=== Section Start ===

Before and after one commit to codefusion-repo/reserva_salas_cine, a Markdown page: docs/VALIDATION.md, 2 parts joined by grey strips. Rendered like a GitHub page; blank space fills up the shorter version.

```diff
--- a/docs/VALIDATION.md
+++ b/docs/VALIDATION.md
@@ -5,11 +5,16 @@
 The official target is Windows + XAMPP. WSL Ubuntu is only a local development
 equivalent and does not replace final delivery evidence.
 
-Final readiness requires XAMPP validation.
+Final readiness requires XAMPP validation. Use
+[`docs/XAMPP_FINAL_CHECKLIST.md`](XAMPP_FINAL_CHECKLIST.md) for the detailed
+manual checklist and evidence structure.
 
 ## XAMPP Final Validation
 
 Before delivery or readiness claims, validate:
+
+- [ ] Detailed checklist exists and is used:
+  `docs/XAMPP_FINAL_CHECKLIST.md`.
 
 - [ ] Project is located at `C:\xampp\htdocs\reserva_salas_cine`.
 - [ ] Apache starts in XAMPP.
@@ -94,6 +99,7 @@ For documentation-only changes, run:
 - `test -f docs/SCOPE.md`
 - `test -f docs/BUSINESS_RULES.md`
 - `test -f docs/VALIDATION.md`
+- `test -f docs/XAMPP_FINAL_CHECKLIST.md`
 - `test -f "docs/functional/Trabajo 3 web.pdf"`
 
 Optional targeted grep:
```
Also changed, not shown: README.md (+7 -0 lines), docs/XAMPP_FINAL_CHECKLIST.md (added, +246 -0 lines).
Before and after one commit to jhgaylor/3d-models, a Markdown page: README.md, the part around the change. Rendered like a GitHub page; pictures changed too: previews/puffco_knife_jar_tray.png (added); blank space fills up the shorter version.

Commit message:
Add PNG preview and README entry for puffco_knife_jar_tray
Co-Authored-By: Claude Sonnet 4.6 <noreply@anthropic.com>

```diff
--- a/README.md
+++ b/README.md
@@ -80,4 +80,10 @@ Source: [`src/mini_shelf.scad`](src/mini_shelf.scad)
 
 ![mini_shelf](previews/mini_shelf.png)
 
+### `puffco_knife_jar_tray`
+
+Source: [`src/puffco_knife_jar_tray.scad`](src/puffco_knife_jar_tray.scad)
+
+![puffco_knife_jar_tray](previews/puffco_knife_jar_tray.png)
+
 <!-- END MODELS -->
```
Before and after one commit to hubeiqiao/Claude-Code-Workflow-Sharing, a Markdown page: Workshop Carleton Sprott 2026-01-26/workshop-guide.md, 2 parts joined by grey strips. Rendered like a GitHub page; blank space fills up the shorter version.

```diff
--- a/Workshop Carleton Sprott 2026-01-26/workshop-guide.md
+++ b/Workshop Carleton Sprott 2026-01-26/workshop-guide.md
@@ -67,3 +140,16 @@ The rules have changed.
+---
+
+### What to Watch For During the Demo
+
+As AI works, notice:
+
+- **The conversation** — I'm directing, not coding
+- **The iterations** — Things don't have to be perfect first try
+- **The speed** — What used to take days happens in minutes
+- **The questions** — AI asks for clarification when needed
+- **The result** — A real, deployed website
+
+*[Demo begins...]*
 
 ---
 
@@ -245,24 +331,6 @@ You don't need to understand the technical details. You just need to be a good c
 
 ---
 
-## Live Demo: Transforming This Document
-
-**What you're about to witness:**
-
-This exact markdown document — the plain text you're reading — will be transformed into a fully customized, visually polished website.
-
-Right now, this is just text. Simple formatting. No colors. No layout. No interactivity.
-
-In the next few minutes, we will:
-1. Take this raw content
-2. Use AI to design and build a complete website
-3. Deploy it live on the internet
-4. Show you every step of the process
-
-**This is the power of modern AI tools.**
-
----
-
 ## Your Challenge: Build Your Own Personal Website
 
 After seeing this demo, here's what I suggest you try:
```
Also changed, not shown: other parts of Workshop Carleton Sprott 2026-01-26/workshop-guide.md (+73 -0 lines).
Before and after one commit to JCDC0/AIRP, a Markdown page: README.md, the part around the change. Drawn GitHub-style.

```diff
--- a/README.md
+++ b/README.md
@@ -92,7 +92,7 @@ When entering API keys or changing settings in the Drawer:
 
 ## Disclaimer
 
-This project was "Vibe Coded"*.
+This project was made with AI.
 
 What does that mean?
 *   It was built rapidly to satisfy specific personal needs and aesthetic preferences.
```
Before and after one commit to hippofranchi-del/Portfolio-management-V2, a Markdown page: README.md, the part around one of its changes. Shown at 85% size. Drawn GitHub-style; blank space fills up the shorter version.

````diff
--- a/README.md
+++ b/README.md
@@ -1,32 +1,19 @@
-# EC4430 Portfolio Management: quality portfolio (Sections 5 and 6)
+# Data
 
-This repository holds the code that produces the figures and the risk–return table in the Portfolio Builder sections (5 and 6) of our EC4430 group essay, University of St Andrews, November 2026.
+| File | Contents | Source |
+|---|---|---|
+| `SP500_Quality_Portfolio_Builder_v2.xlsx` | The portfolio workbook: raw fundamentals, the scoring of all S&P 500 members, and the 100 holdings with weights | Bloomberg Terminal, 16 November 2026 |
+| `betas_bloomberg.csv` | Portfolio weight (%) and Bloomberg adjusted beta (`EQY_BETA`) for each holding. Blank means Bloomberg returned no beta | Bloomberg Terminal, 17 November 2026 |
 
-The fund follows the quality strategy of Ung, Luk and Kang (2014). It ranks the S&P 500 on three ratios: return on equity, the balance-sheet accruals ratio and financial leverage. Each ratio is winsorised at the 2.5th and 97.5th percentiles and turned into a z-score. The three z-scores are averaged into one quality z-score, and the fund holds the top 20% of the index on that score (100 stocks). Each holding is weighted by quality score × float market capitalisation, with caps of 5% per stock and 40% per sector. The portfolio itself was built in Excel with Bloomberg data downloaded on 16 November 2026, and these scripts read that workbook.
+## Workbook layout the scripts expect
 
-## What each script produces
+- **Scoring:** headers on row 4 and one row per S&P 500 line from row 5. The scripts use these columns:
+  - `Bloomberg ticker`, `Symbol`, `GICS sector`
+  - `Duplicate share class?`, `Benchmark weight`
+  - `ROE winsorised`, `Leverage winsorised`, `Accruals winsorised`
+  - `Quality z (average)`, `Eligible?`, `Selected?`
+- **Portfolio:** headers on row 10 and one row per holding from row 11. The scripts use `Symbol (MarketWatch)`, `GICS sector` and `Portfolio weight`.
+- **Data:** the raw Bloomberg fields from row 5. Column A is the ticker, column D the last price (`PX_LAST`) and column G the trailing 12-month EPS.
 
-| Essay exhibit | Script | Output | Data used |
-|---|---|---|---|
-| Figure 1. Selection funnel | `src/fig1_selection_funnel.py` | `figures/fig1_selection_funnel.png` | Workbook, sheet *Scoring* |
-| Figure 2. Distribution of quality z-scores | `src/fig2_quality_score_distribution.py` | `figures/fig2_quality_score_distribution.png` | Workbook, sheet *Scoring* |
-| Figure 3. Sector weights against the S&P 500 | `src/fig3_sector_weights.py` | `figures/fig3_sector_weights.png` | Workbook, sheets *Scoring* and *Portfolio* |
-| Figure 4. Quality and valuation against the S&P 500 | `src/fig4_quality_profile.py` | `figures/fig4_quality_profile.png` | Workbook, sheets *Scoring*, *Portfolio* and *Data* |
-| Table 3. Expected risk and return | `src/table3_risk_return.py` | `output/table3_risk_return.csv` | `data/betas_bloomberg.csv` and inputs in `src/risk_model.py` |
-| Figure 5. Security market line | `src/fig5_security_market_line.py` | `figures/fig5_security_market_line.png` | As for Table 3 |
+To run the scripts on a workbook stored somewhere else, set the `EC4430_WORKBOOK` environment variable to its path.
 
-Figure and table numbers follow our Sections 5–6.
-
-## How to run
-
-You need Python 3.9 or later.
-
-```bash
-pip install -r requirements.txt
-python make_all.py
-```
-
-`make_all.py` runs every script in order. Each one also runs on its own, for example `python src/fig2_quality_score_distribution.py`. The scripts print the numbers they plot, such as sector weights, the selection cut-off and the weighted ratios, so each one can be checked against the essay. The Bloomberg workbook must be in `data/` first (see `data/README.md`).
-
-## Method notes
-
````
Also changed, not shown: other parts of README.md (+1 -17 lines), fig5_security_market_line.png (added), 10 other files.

=== Section End ===

• Exercise details
Write out, from the lines above, only those from the line with "Before and after one commit to jhgaylor/3d-models, a" to the line with "Add PNG preview", exactly as given, including the first and the last.

• Answer space
Before and after one commit to jhgaylor/3d-models, a Markdown page: README.md, the part around the change. Rendered like a GitHub page; pictures changed too: previews/puffco_knife_jar_tray.png (added); blank space fills up the shorter version.

Commit message:
Add PNG preview and README entry for puffco_knife_jar_tray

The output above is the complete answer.